Sing Street

Posted by Joel Copling on April 23, 2016

Above all else, "Sing Street" is a celebration. It might one with the caveat of the grim and grimy backdrop of a school whose headmaster is the son of a you-know-what and a gaggle of students whom, at one point, our protagonists labels "rapists and bullies" in a disconcertingly casual (if, in the moment, desperate) tone, but the point remains the same. Writer/director John Carney's film is a celebration of multiple things--of youth, of song, of the process of writing and recording music, of innocence lost and found, of first loves. If that all sounds trite, it's because at every turn Carney's screenplay could have been so. At every turn, too, he avoids the trappings of trite soap opera theatrics and keeps the film entirely on the level.

That protagonist is Connor (Ferdia Walsh-Peelo). He's an unassuming kid in both looks and personality whose parents (Aiden Gillen and Maria Doyle Kennedy) are forced by their current financial woes to transfer Connor from a Jesuit school to the Catholic one that Carney himself, as a youth, attended. This is quite the frightening place, run by Brother Baxter (Don Wycherley) via restrictive rules, a helping of emotional torment, and, on occasion, physical abuse. The other kids, especially a bully named Barry (Ian Kenny), seem to be suffering the unintentional consequences of the school's structure, as they are rowdy, respectful only in a half-hearted manner, and rude in that machismo-driven way of teenagers trying constantly to one-up each other.

In addition to finding a nemesis in Barry, who questions Connor's sexuality from the get-go, Connor makes a friend out of Darren (Ben Carolan), a sympathetic fellow student, and meets a girl--or, perhaps more fittingly, he meets The Girl. Her name is Raphina (Lucy Boynton), and she lives across from the school in a shelter for children whose parents either have died (such as her father, by way of a vehicle) or are in some way unable to raise them (such as her mother, who is hospitalized for manic depression). She's a curious beauty and an aspiring model, dating an older man who is almost surely committing statutory rape by any logical appraisal of the situation and soon to move with that man to London from their current Dublin hometown, as so many people are wont to do in this era (The film is set in 1985).

In a bid to impress this girl, who is a year older, Connor brags about his band and even sings a couple of bars from a popular tune currently making waves on the radio in order to impress her further. Of course, he has no actual band, so he and Darren, who appoints himself the manager, with help from Connor's aimless brother Brendan (Jack Reynor, who is very good here) to find some sort of style that suits them without seeming derivative, form a band whose other members include the multi-talented Eamon (Mark McKenna) on guitar, Ngig (Percy Chambruka) on keyboard, and inseparable friends Larry (Conor Hamilton) and Garry (Karl Rice) on bass and drums. Raphina agrees to be in their first video for a song called "The Riddle of the Model," and you have one guess as to whom that is about.

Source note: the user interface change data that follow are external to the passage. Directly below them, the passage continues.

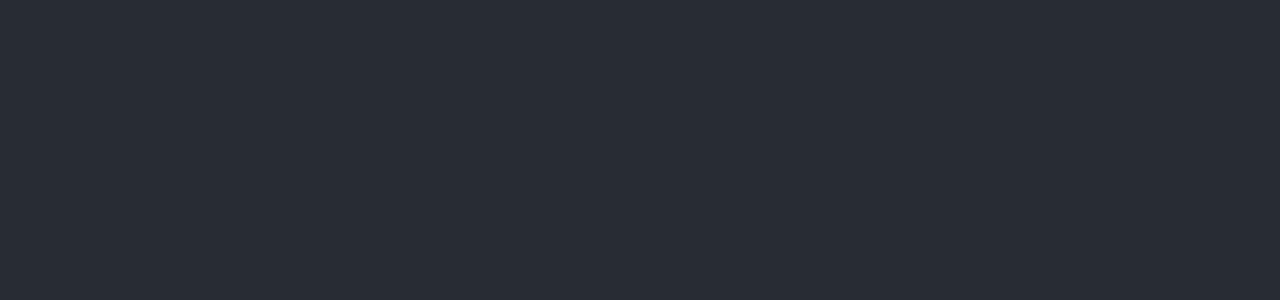
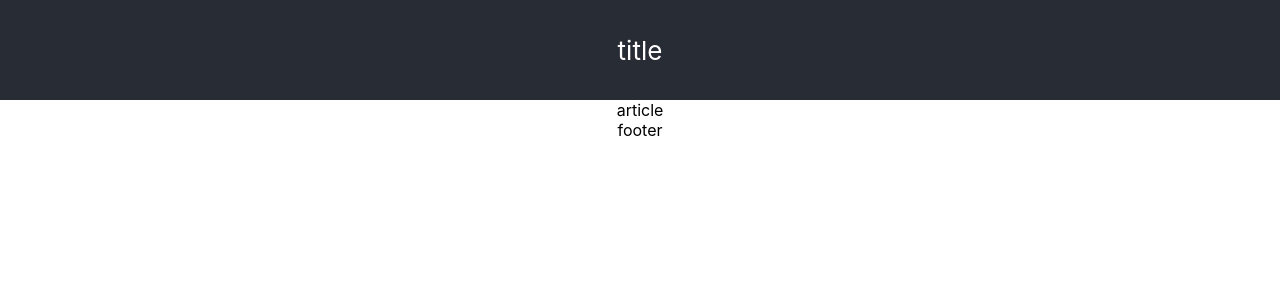
Before and after one commit to mzyd/Class-Schedule, a React (Create React App) app: page / in a window 1280 px wide. Shown: the top 300 px of the page. Built offline with nearby package versions, Linux system fonts and the light colour scheme.

Commit message:
Add react router

```diff
--- a/package.json
+++ b/package.json
@@ -7,6 +7,7 @@
     "node-sass-chokidar": "^1.3.4",
     "react": "^16.8.6",
     "react-dom": "^16.8.6",
+    "react-router-native": "^5.0.0",
     "react-scripts": "2.1.8"
   },
   "scripts": {
--- a/src/App.css
+++ b/src/App.css
@@ -1,8 +1,9 @@
 .App {
-  text-align: center; }
+  text-align: center;
+  width: 100%; }
   .App .App-header {
     background-color: #282c34;
-    min-height: 100vh;
+    height: 100px;
     display: flex;
     flex-direction: column;
     align-items: center;
--- a/src/App.js
+++ b/src/App.js
@@ -6,7 +6,14 @@
     return (
       <div className="App">
         <header className="App-header">
+          title
         </header>
+        <article>
+          article
+        </article>
+        <footer>
+          footer
+        </footer>
       </div>
     );
   }
--- a/src/App.scss
+++ b/src/App.scss
@@ -1,9 +1,11 @@
 .App {
     text-align: center;
+    width: 100%;
 
     .App-header {
         background-color: #282c34;
-      min-height: 100vh;
+        // min-height: 100vh;
+        height: 100px;
         display: flex;
         flex-direction: column;
         align-items: center;
```
Also changed, not shown: 1 other file (tests, documents, lock files or other folders). Lines whose indentation alone changed are shown as unchanged.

The video, a low-budget charmer that apes the style of the art form that is currently becoming a trend, is the first stepping stone into a field that quickly becomes of genuine interest to the group beyond posing. Connor has a solid voice that only becomes more melodic as the film plays, and he's quite adept at writing lyrics, too. The original songs, which intertwine with pre-existing music of the era and region, are all memorable, ranging from a song of rebellion against the school's strictures on its students, a fun song at which to tap one's foot to its infectious beat, a slow song of declared love that might be the best-in-show, and others of varying theme and melody that will be stuck in one's head for hours on end. The pre-existing songs, too, are woven in as thematically relevant to the scenes in which they appear, rather than merely complementing a tone.

The film's narrative is light and mostly kept confined to the first half. The second half is, on the face of it, a will-she-or-won't-she romantic melodrama, but the characters are more complex than that might lead one to believe. The performances from the two leads are also exceptional, especially from Boynton, who is the standout here as a young woman with dreams beyond this static existence. Walsh-Peelo is also very good as a young man with a lot to learn and finding himself unprepared for some bitter truths. The final scene presents two characters with an opportunity for something greater. "Sing Street" leaves us on a note of uncertainty that they will find success, but the film smartly reasons that hope is its own form of success. That alone makes this a celebration of such hopeful optimism.

Film Information

Ferdia Walsh-Peelo (Connor), Lucy Boynton (Raphina), Jack Reynor (Brendan), Mark McKenna (Eamon), Ben Carolan (Darren), Aidan Gillen (Robert), Maria Doyle Kennedy (Penny), Kelly Thornton (Ann), Ian Kenny (Barry), Percy Chamburuka (Ngig), Conor Hamilton (Larry), Karl Rice (Garry), Don Wycherley (Brother Baxter), Lydia McGuinness (Mrs. Dunne).

Directed and written by John Carney.

Rated PG-13 (thematic elements including language/bullying behavior, a suggestive image, drug material, teen smoking).

106 minutes.

Released in select cities on April 15, 2016.